September 23, 1989 is known as Denial Day or “D-Day" or more appropriately, the END of Denial Day. It’s the day I said for the first time, “I’m gay.” This momentous event occurred in a shrink’s office at the Student Counseling Center on Campus. I was scared shitless uttering the words out loud. Although John (my then shrink) would argue that it was hardly out loud. Getting there was a long arduous road, and the path that was ahead of me, following this utterance was equally as long and arduous, if not more so, although at the time, I thought the worst was over.
I had many years of self-loathing and hatred to overcome, indoctrinated by a church and religion purporting to be of “God’s love.” The message I received was that God loves everybody BUT me. I spent years praying for God to change me and “make me ‘right’”. While this wasn’t the solidifying event that led me to, as REM so perfectly sings, “Losing My Religion”, it was the solidifying event that caused me to rethink the concept of ‘prayer’ and the crock of shit that it is, used a bargaining chit to some favor doling entity (IMO) as proselytized by current day religions. I’ve had trouble with the “P” word ever since. The mere mention of it can make the hairs on the back of my neck stand up, depending on who may be saying it.

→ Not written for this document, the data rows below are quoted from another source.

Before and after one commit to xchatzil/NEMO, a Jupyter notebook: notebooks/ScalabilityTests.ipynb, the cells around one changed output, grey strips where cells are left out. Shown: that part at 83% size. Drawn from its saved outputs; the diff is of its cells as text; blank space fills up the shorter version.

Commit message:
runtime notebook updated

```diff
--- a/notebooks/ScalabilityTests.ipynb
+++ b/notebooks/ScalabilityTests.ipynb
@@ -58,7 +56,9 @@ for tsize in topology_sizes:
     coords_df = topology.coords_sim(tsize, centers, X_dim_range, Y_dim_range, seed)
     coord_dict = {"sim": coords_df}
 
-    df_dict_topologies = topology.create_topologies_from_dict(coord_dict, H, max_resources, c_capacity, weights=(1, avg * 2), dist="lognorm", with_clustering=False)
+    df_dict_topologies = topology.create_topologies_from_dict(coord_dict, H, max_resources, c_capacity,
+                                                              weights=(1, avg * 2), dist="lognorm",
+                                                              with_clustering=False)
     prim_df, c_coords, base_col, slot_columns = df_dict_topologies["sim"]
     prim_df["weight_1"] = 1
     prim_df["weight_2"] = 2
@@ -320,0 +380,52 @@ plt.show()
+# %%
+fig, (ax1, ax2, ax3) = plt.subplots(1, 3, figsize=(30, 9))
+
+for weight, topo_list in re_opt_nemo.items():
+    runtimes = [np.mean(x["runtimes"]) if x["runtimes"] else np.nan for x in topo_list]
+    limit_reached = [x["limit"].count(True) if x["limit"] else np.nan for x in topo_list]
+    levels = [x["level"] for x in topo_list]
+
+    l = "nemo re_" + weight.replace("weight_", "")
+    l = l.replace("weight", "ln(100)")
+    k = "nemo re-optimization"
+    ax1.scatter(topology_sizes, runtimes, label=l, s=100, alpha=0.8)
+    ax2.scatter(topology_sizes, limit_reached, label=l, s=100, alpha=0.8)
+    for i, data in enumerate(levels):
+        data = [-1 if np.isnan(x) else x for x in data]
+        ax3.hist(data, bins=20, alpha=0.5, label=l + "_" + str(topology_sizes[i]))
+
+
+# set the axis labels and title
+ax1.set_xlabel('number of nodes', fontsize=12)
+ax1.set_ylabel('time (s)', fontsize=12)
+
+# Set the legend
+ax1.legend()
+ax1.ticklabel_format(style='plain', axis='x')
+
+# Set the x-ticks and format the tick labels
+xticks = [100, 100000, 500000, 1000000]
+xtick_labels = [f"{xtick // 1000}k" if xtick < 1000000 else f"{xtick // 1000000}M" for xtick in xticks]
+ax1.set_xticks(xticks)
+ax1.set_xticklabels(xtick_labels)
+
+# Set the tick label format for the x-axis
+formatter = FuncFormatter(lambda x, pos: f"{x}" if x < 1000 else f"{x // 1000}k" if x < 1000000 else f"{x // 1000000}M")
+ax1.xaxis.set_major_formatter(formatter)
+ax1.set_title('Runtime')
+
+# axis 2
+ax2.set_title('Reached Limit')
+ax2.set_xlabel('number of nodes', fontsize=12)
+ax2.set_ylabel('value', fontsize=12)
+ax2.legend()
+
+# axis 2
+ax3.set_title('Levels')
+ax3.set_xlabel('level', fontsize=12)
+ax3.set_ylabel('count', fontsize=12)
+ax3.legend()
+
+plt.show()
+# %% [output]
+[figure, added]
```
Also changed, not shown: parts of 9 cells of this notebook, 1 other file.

I spent many years as an activist for GLTB issues in the church. This was in large part because the suicide rate for GLTB teens/young adults is at least 30% higher than for others in the same age co-hort. I wanted to effect change, make a difference, as I was nearly one of that statistic. The letters were written. The pills stockpiled. A friend unwittingly stopped me before I followed through with the plan. While never an easy topic of discussion, the passage of time makes it (the topic, not the action) less frightening. I fought within the church to keep other teens/young adults from being part of that statistic. Oddly enough, it wasn’t GLTB issues that eventually brought me to my current beliefs (or absence thereof) to Atheism. But that’s another story.

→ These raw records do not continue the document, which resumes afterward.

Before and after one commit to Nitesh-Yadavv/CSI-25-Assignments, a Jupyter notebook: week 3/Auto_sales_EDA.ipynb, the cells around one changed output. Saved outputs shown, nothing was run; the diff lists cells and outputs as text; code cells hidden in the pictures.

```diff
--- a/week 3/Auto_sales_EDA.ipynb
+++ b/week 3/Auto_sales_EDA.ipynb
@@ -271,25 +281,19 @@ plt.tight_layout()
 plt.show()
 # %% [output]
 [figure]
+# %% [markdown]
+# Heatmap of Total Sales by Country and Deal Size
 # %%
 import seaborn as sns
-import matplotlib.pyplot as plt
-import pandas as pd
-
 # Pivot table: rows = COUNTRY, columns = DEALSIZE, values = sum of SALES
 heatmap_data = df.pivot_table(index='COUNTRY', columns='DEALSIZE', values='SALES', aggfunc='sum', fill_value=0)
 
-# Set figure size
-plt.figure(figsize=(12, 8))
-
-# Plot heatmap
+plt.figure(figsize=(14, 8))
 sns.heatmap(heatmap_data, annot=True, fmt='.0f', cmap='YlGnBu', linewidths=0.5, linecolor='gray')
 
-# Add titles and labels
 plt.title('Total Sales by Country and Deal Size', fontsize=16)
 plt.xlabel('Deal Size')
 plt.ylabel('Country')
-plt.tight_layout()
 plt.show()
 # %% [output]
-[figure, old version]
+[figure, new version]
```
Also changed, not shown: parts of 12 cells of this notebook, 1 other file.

This story is about burning down everything which was the essence of who I thought I was or tried to be, and the Phoenix that arose from the ashes. I have a love/hate relationship with Autumn. As is fitting with my morbid sense of humor and nature, I like the endings--the death that autumn brings, the senescense. Halloween is one of the “High Holy Days” in the Fagdom Calendar. I’m one of few gay men who does not like Halloween. I spent so many years wearing my ‘masks’, that the last thing I want to do is pretend I’m something I’m not. I’m sure that the Autumn of ’89, plays heavily upon this irrational disdain of Halloween. But, it’s part of who I am in 2008—an out, proud gay man, with few regrets. ©wtf/rle